Currently, Stealth Rides come as either a race car or a treaded crawler, with a Batman Tumbler available in October. … Read more
Ah, the humble steering wheel--circular apparatus designed to maneuver modern land vehicles right or left, correct? Wrong. It may have started that way, but in Ferrari's hands, the Formula One steering wheel has evolved exponentially to become a full-on computer system that can cost upwards of 100,000 pounds (that's $156,400). Each.During a recent trip to the Galleria Ferrari museum in Maranello, Italy, we had the opportunity to go hands on with several slices of F1 history. The first of these was the enormous wheel on the 1963 Ferrari 156 F1-63. This model had a circumference … Read more
September 1 has become a circled date on every Mac nerd's calendar following Apple's announcement of a music-related media event to be held in San Francisco. One of the big announcements, according to analysts, could be an overhauled iPod Nano, sans click wheel.
The click wheel has been one of the most iconic pieces of industrial engineering in technology since its release, but may be relegated to science museums sooner than later. Kaufman analyst Shawn Wu claims via sources that a "significant redesign" of the iPod Nano may also be part of Apple's media event … Read more
Can a symbol of frustration be turned into a signal of style? Can a visual aid that suggests something might be seriously amiss turn into a chic magnet?
I ask this important question because one enterprising marketer believes that if you are geek chic-forward, you ought to be wearing Apple's Spinning Wheel of Doom.
Should you not be familiar with this wheel, it is sometimes referred to as "the beach ball of hell" or, by the extremely naive, the "swirling rainbow circle thingy." Apple itself refers to it as the "spinning wait cursor." … Read more
LilRacerz Pro Rally is a top-down 2D racer where you'll need to win races on various terrains to unlock more cars, tracks, and upgrades. The control system consists of two touch-screen buttons on the left for turning and a gas pedal and break on the right. You also get a turbo button above the gas pedal for brief bursts of speed on straightaways. LilRacerz has two game modes including Quickrace for practicing on tracks with cars you've previously unlocked, or Cup races where you'll race against the AI and unlock cars and tracks by winning.
LilRacerz Pro … Read more
So recently we've gotten a look at BMW's xDrive all-wheel traction control system, both in theory and in action. Not surprisingly, German manufacturer Audi thinks its vehicles run and handle better on snowy and icy roads to the point that the company is hosting an event known as the Audi Ice Experience; it's a racing-track-based high-performance practical driving education event that's been around for more than 20 years now. And today we've got video from the most recent Experience held this year in Finland.

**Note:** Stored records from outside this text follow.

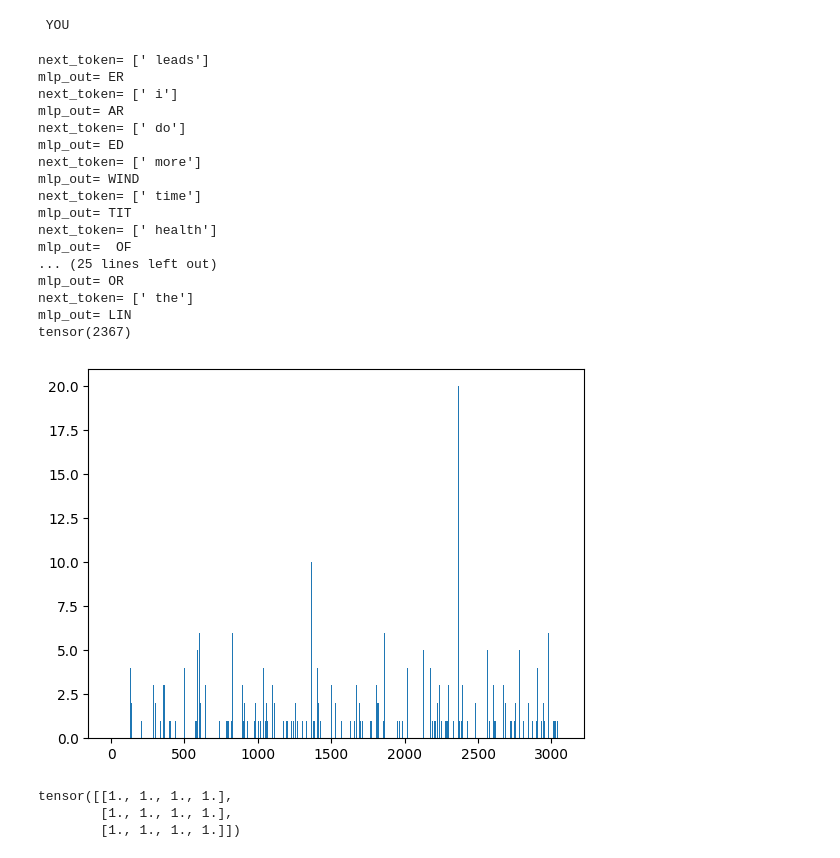
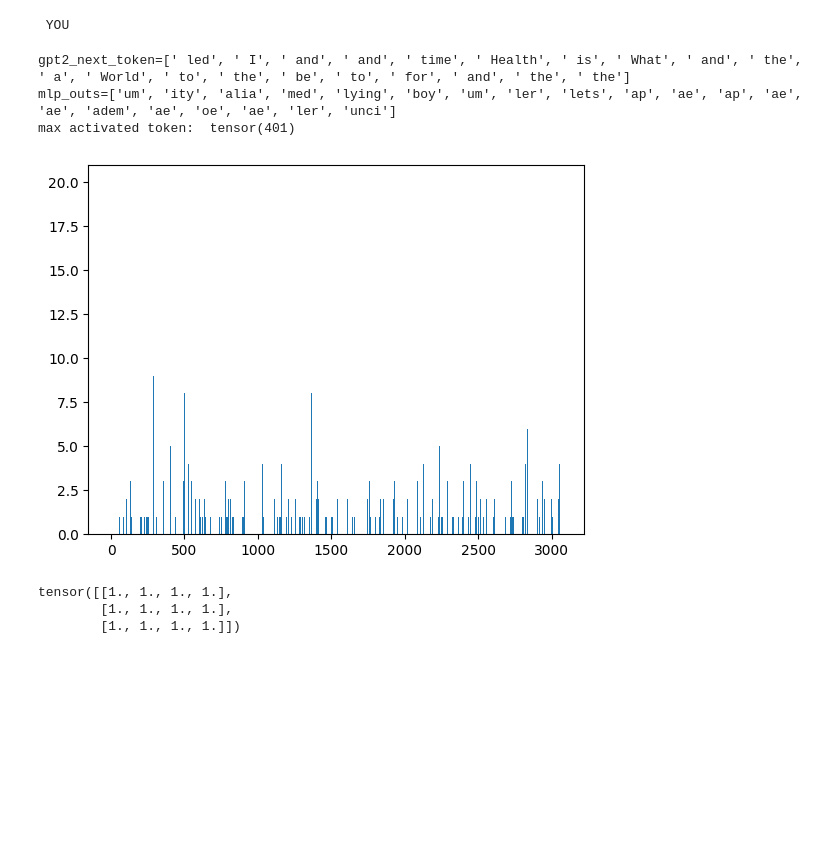
Before and after one commit to peluche/sae, a Jupyter notebook: sae.ipynb, the cells around one changed output. Drawn from its saved outputs; the diff is of its cells as text; code cells hidden in the pictures; blank space fills up the shorter version.

```diff
--- a/sae.ipynb
+++ b/sae.ipynb
@@ -281,60 +281,52 @@ def scope(layer='blocks.7.mlp.hook_post'):
         with t.no_grad():
             cache[hook.name] = act.clone().detach()
             # act[:, :, 623] *= 0
-            act[:, :, 401] = 10.
+            act[:, :, 401] = -10.
+            # act[:, :, 401] = 100.
+            # act[:, :, 2367] *= 0
             return act
     gpt2.add_hook(filter_mlp_out, forward_cache_hook, "fwd")
 
     filter_mlp_out2 = lambda name: ('blocks.7.hook_mlp_out' == name)
     def forward_cache_hook2(act, hook):
         with t.no_grad():
             cache[hook.name] = act.clone().detach()
     gpt2.add_hook(filter_mlp_out2, forward_cache_hook2, "fwd")
 
     most_frequent_top100_neurons = []
     mlp_outs = []
+    gpt2_next_token = []
+
 
     for sentence in sentences:
-        sentence = sentence.lower()
+        # sentence = sentence.lower()
         # logits, cache = gpt2.run_with_cache(sentence, names_filter=[layer])
         logits = gpt2(sentence)
-        print('next_token=', [gpt2.to_single_str_token(x.item()) for x in logits.argmax(-1)[:, -1]])
+        # print('next_token=', [gpt2.to_single_str_token(x.item()) for x in logits.argmax(-1)[:, -1]])
+        gpt2_next_token.append(gpt2.to_single_str_token(logits.argmax(-1)[:, -1].item()))
 
         last_tokens = cache[layer][:, -1]
         mlp_out = cache['blocks.7.hook_mlp_out']
-        # mlp_outs.append(mlp_out)
         token = gpt2.unembed(gpt2.ln_final(mlp_out)).softmax(dim=-1).argmax(dim=-1)
-        print('mlp_out=', gpt2.to_string(token[:, -1]))
-
+        mlp_outs.append(gpt2.to_single_str_token(token[:, -1].item()))
+        # print('mlp_out=', gpt2.to_string(token[:, -1]))
 
         top_neurons_val, top_neurons_idx = last_tokens.topk(dim=-1, k=100)
         # print(f'{top_neurons_idx.shape=}')
         most_frequent_top100_neurons.append(top_neurons_idx.view(-1))
         # print(f'{most_frequent_top100_neurons.shape=}')
+    print(f'{gpt2_next_token=}')
+    print(f'{mlp_outs=}')
     bins = t.cat(most_frequent_top100_neurons, dim=0).bincount().cpu()
-    print(bins.argmax()) # 623
+    print('max activated token: ', bins.argmax()) # 623
     plt.bar(t.arange(len(bins)), bins)
 
 scope()
 # %% [output]
-next_token= [' leads']
-mlp_out= ER
-next_token= [' i']
-mlp_out= AR
-next_token= [' do']
-mlp_out= ED
-next_token= [' more']
-mlp_out= WIND
-next_token= [' time']
-mlp_out= TIT
-next_token= [' health']
-mlp_out=  OF
-... (25 lines left out)
-mlp_out= OR
-next_token= [' the']
-mlp_out= LIN
-tensor(2367)
+gpt2_next_token=[' led', ' I', ' and', ' and', ' time', ' Health', ' is', ' What', ' and', ' the', ' a', ' World', ' to', ' the', ' be', ' to', ' for', ' and', ' the', ' the']
+mlp_outs=['um', 'ity', 'alia', 'med', 'lying', 'boy', 'um', 'ler', 'lets', 'ap', 'ae', 'ap', 'ae', 'ae', 'adem', 'ae', 'oe', 'ae', 'ler', 'unci']
+max activated token:  tensor(401)
-[figure, old version]
+[figure, new version]
 # %%
 for i in t.ones(1, 3, 4):
     print(i)
```
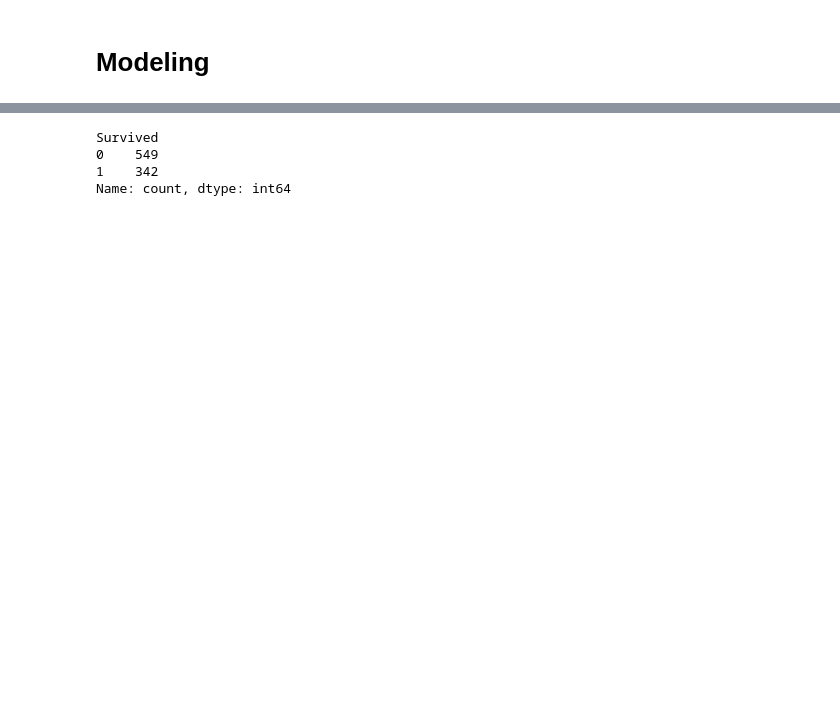
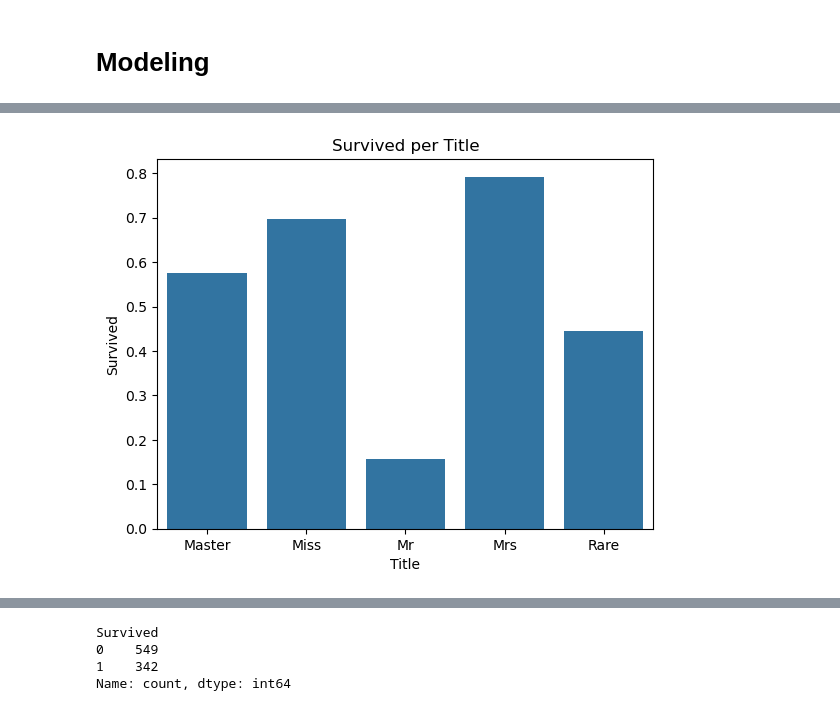
Before and after one commit to Baaunn/Titanic_Kaggle, a Jupyter notebook: modeling.ipynb, the cells around one changed output, grey strips where cells are left out. Cells and saved outputs as stored; diff of their text form; code cells hidden in the pictures; blank space fills up the shorter version.

```diff
--- a/modeling.ipynb
+++ b/modeling.ipynb
@@ -24,3 +25,11 @@ df_train.head()
 | 2 | 3 | 1 | 3 | Heikkinen, Miss. Laina | female | 26.0 | 0 | 0 | STON/O2. 3101282 | 7.9250 | ... |
 | 3 | 4 | 1 | 1 | Futrelle, Mrs. Jacques Heath (Lil... | female | 35.0 | 1 | 0 | 113803 | 53.1000 | ... |
 | 4 | 5 | 0 | 3 | Allen, Mr. William Henry | male | 35.0 | 0 | 0 | 373450 | 8.0500 | ... |
+# %%
+def get_title(name):
+    title_search = re.search(' ([A-Za-z]+)\.', name)
+    if title_search:
+        return title_search.group(1)
+    return ''
+df_train['Title'] = df_train.Name.apply(get_title)
+df_train.head()
@@ -26,0 +65,8 @@ df_train.head()
+# %%
+tt_sur_mean = df_train.groupby('Title')['Survived'].mean().reset_index()
+plt.figure()
+sns.barplot(x = 'Title', y = 'Survived', data = tt_sur_mean)
+plt.title('Survived per Title')
+plt.show()
+# %% [output]
+[figure, added]
```
Also changed, not shown: parts of 31 cells of this notebook.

The Audi Ice Experience is a winter-specific course that is usually … Read more
All-wheel traction control systems can make a trip on snowy and icy roads an easier time on you and your car. On Monday we got a brief glimpse of the innovative BMW xDrive traction system in action, and in today's video blog we dive into the deeper details of the technology involved and how BMW xDrive works.
For those of you just joining the conversation, BMW's xDrive is an "intelligent" electrical all-wheel traction control system that through Dynamic Stability Control (DSC) sensors can redistribute power between the axles depending on what is felt on existing road … Read more
I was on the phone with my mom yesterday, and she was telling me that she made the trek from Ohio to New Jersey to visit my brother. Apparently, she was not aware that the East Coast was about to get hit again with yet another blast of snow, and according to Mommy Dearest, Jersey got smacked with 20 or so inches in this latest winter storm, and they had to drive through it. (No offense, Mom, but better you than me).
Even though it's technically March now, Old Man Winter has still got a lot of the U.… Read more